Sir Rateb Y. Rabie, KCHS
Jerusalem is significant in Islam and to Muslims, as it is in the other two monotheistic faith traditions of Judaism and Christianity and to their followers. It is where Prophet Muhammad connected with God, as expressed in the sacred narrative of his Night Journey, and it is the first qiblah, the direction toward which Prophet Muhammad and Muslims faced when praying in the early period of Islam. Home of Al-Aqsa Mosque and Dome of the Rock, it is the third holiest city in Islam after Mecca and Medina.
What Jerusalem Means to Us: Muslim Perspectives and Reflections consists of twelve important essays that address different aspects of the strong bond that ties Islam and Muslims with Jerusalem. It complements well the successful What Jerusalem Means to Us: Christian Perspectives and Reflections, which was published in 2018. A publication of the Holy Land Christian Ecumenical Foundation (HCEF), the book is done in partnership with the Royal Institute for Inter-Faith Studies (RIIFS) in the Hashemite Kingdom of Jordan. RIIFS is under the patronage of His Royal Highness Prince El Hassan bin Talal of the Hashemite Royal Family. We deeply appreciate HRH Prince El Hassan’s enlightened leadership and voice in support of interfaith and intercultural dialogue as well as his important ideas contained in his Foreword to this book.
The city’s sacredness is interconnected with its worldliness as it is the abode of Palestinians, both Muslim and Christian, and others. However, what has been challenging in recent decades is the lack of empathy and understanding on the part of some who advocate for an exclusive, ethnically based control of the city, as evidenced by Israel’s policy to Judaize the city and negatively impact the lives and livelihood of Palestinians in East Jerusalem and beyond. The challenge has also come from Israel’s supporters in the United States and elsewhere. A prime example is U.S. President Donald J. Trump’s recognition of Jerusalem as Israel’s capital and his moving the U.S. Embassy from Tel Aviv to Jerusalem. Such actions not only ignore the history, laws, and complexity of the facts on the ground, but also disrupt the very character and future peace of the city.

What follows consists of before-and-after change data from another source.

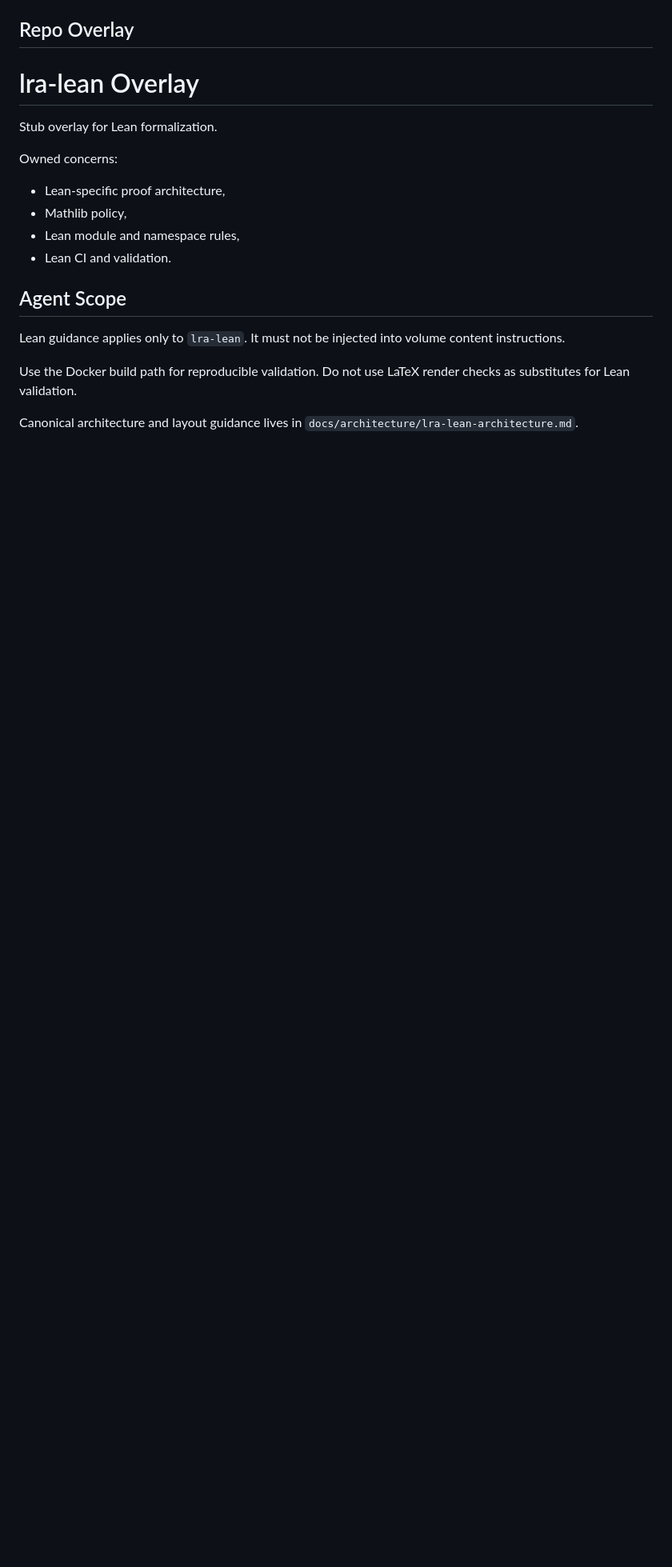
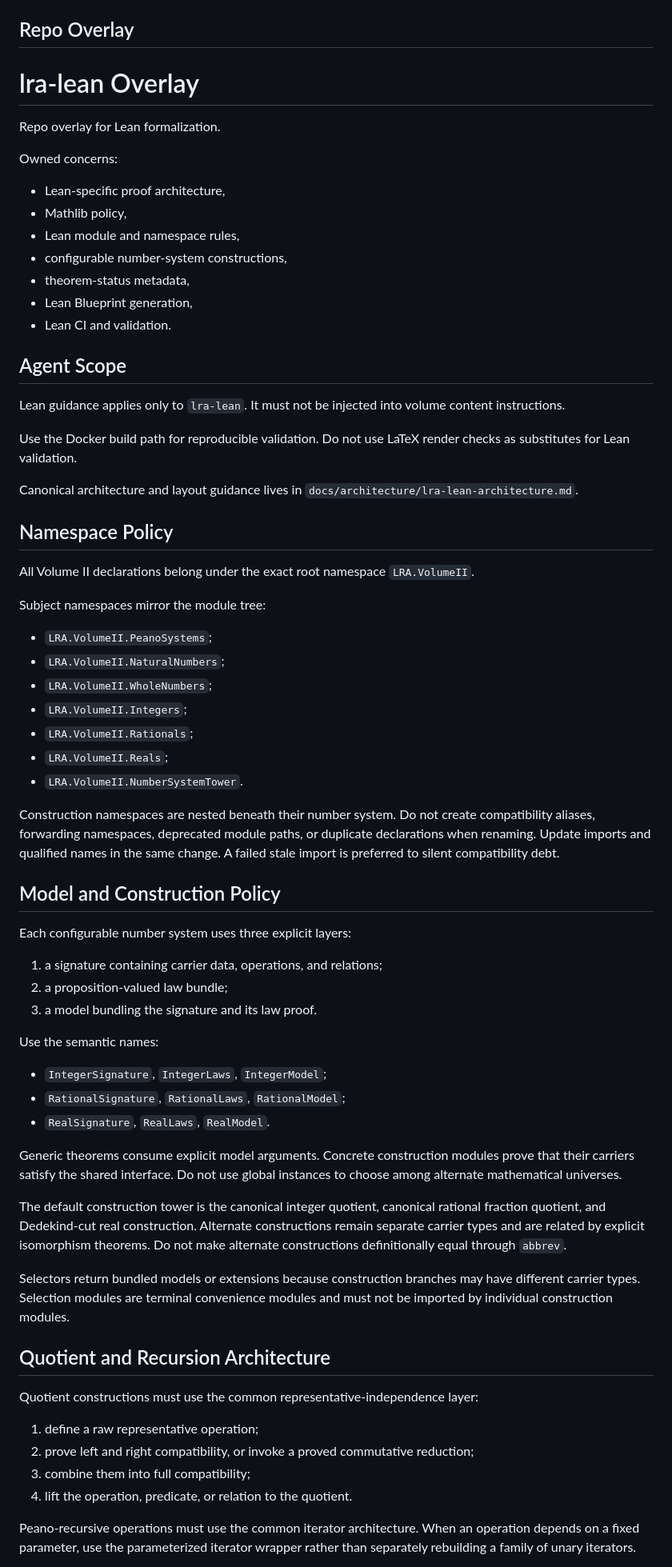
Before and after one commit to wsollers/lra-lean, a Markdown page: AGENTS.md, the part around one of its changes. Shown at 80% size. Drawn GitHub-style; blank space fills up the shorter version.

```diff
--- a/AGENTS.md
+++ b/AGENTS.md
@@ -29,13 +29,16 @@ Emergency downstream edits must be ported upstream before regeneration.
 
 # lra-lean Overlay
 
-Stub overlay for Lean formalization.
+Repo overlay for Lean formalization.
 
 Owned concerns:
 
 - Lean-specific proof architecture,
 - Mathlib policy,
 - Lean module and namespace rules,
+- configurable number-system constructions,
+- theorem-status metadata,
+- Lean Blueprint generation,
 - Lean CI and validation.
 
 ## Agent Scope
@@ -49,3 +52,64 @@ checks as substitutes for Lean validation.
 Canonical architecture and layout guidance lives in
 `docs/architecture/lra-lean-architecture.md`.
 
+## Namespace Policy
+
+All Volume II declarations belong under the exact root namespace
+`LRA.VolumeII`.
+
+Subject namespaces mirror the module tree:
+
+- `LRA.VolumeII.PeanoSystems`;
+- `LRA.VolumeII.NaturalNumbers`;
+- `LRA.VolumeII.WholeNumbers`;
+- `LRA.VolumeII.Integers`;
+- `LRA.VolumeII.Rationals`;
+- `LRA.VolumeII.Reals`;
+- `LRA.VolumeII.NumberSystemTower`.
+
+Construction namespaces are nested beneath their number system. Do not create
+compatibility aliases, forwarding namespaces, deprecated module paths, or
+duplicate declarations when renaming. Update imports and qualified names in the
+same change. A failed stale import is preferred to silent compatibility debt.
+
+## Model and Construction Policy
+
+Each configurable number system uses three explicit layers:
+
+1. a signature containing carrier data, operations, and relations;
+2. a proposition-valued law bundle;
+3. a model bundling the signature and its law proof.
+
+Use the semantic names:
+
+- `IntegerSignature`, `IntegerLaws`, `IntegerModel`;
+- `RationalSignature`, `RationalLaws`, `RationalModel`;
+- `RealSignature`, `RealLaws`, `RealModel`.
+
+Generic theorems consume explicit model arguments. Concrete construction modules
+prove that their carriers satisfy the shared interface. Do not use global
+instances to choose among alternate mathematical universes.
+
+The default construction tower is the canonical integer quotient, canonical
+rational fraction quotient, and Dedekind-cut real construction. Alternate
+constructions remain separate carrier types and are related by explicit
+isomorphism theorems. Do not make alternate constructions definitionally equal
+through `abbrev`.
+
+Selectors return bundled models or extensions because construction branches may
+have different carrier types. Selection modules are terminal convenience
+modules and must not be imported by individual construction modules.
+
+## Quotient and Recursion Architecture
+
+Quotient constructions must use the common representative-independence layer:
+
+1. define a raw representative operation;
+2. prove left and right compatibility, or invoke a proved commutative reduction;
+3. combine them into full compatibility;
+4. lift the operation, predicate, or relation to the quotient.
+
+Peano-recursive operations must use the common iterator architecture. When an
+operation depends on a fixed parameter, use the parameterized iterator wrapper
+rather than separately rebuilding a family of unary iterators.
+
```
Also changed, not shown: other parts of AGENTS.md (+63 -31 lines).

Jerusalem is unique and its character is enriched by its inclusivity and universality. It should be shared by the three monotheistic faiths and by Palestinians and Israelis. This view was expressed during the 20th HCEF International Conference, “Together in Faith—Jerusalem: Our Collective Home,” on November 3, 2018, Washington, D.C. The conference declaration states,
Jerusalem is a city like no other. Nestled deep in the heart of three Abrahamic faith traditions, it carries a special weight in our varied, but interrelated beliefs and images of reality. Although our political goals sometimes intrude into faith issues, it is clear now, more than ever, that Jerusalem’s significance resides in embracing humanity and inclusive relations.
• Jerusalem cannot belong exclusively, or even predominantly, to one people or one religion.
• The inhabitants of Jerusalem must have a dignified life and have equal access to housing, jobs, education, medical care, municipal services, political participation, cultural activities, and religious sites.
• Legal protection is essential. All inhabitants of Jerusalem must be equal before the law.
• Christians, Muslims, Jews, and others everywhere should advocate for preserving Jerusalem’s Status Quo and for maintaining it as the inclusive center of faith.
• The Question of Jerusalem should be addressed through negotiations, not dictation; through fairness, not partiality. Both the process and its outcome must be just and inclusive.
• Only when Jerusalem is at peace can she fulfill its true universal character and be the center of reconciliation for humanity.
We commit ourselves to bringing together religious leaders, peace organizations, and others of good will in support of Jerusalem, our collective home. We plan to do so in an organized, systematic, and systemic manner.
In addition to highlighting the Muslim dimensions of Jerusalem, What Jerusalem Means to Us: Muslim Perspectives and Reflections is a true expression of our commitment to Jerusalem and its inhabitants. We urge people of good will – Muslims and others – to advocate for maintaining it as an inclusive center of faith and for preserving Jerusalem’s Status Quo.
In closing, we, at HCEF, extend our heartfelt thanks to all those who contributed to the book and faithfully testified to the Muslim stake in Jerusalem. We would like to express our gratitude to Dr. Saliba Sarsar and Dr. Carole Monica Burnett for editing this essential book; Mr. Alawneh Mahir for designing the book cover; Mr. Elias Saboura, Esq. of Holy Land Books for his friendship and support; Dr. Renée Hattar, Head of International Studies, Programs, and Projects at the Royal Institute for Inter-Faith Studies, for her invaluable assistance; and Mr. Steve France, Esq. for his collaboration and sponsorship of this book.